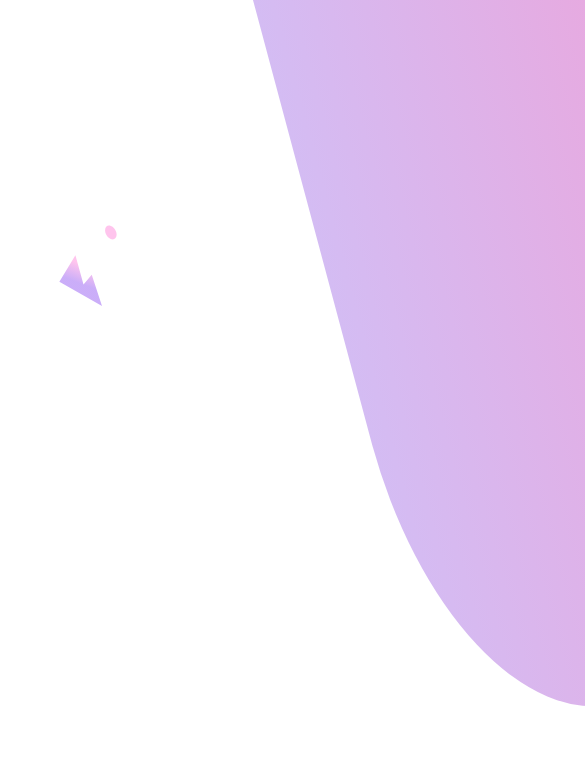
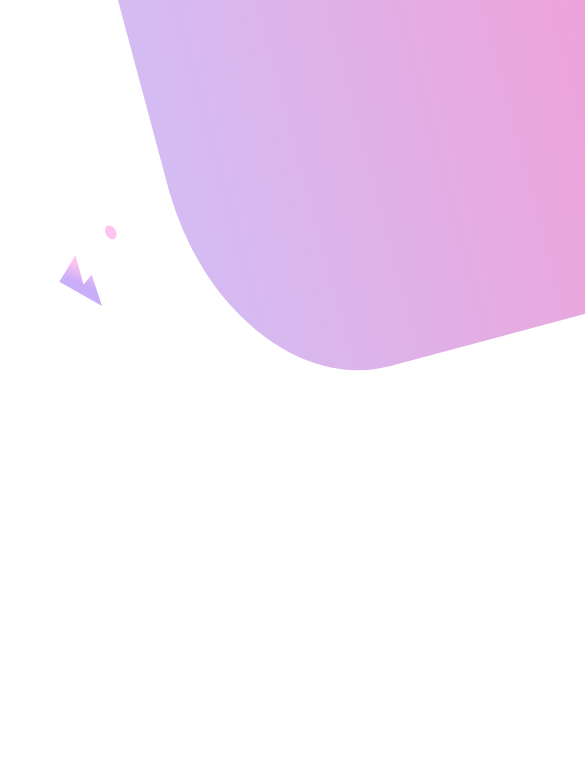
Before and after one commit to shubhlabh123/Project-8-Web-Design-Landing-Page, a plain HTML site: page index.html in a window 390 px wide. Shown: the part 62-844 px from the top of the page, 585 px wide, since content can reach past the window. Drawn offline with Linux system fonts and the light colour scheme; a web font is replaced by a local one.

Commit message:
Update style.css

```diff
--- a/css/style.css
+++ b/css/style.css
@@ -236,12 +236,12 @@ nav img {
     height: 15px;
   }
   .circle {
-    height: 1264px;
+    height: 921px;
     width: 674px;
     border-radius: 25%;
     z-index: -5;
     position: absolute;
-    left: 278px;
+    left: 97px;
     background: linear-gradient(
       to right,
       rgb(212, 188, 243),
```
········
- [Work task]:
No pictures belong in the copy. Repeat the entries exactly.

- [Task solution]:
Before and after one commit to shubhlabh123/Project-8-Web-Design-Landing-Page, a plain HTML site: page index.html in a window 390 px wide. Shown: the part 62-844 px from the top of the page, 585 px wide, since content can reach past the window. Drawn offline with Linux system fonts and the light colour scheme; a web font is replaced by a local one.

Commit message:
Update style.css

```diff
--- a/css/style.css
+++ b/css/style.css
@@ -236,12 +236,12 @@ nav img {
     height: 15px;
   }
   .circle {
-    height: 1264px;
+    height: 921px;
     width: 674px;
     border-radius: 25%;
     z-index: -5;
     position: absolute;
-    left: 278px;
+    left: 97px;
     background: linear-gradient(
       to right,
       rgb(212, 188, 243),
```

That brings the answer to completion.